The science behind Ketosis (and if you should do it).
Are you punching in the protein & fats and ramping up your ketones?

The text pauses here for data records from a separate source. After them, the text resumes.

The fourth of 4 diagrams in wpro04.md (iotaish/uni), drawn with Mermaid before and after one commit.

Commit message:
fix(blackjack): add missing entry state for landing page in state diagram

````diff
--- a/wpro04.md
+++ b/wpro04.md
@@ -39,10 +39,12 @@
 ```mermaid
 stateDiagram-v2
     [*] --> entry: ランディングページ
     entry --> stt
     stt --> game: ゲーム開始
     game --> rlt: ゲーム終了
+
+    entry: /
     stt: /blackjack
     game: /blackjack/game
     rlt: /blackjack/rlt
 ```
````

Should you even be on a ketogenic diet? We cornered Dr Tony Boutagy to get the full picture on how ketosis works and where it might fit into daily life.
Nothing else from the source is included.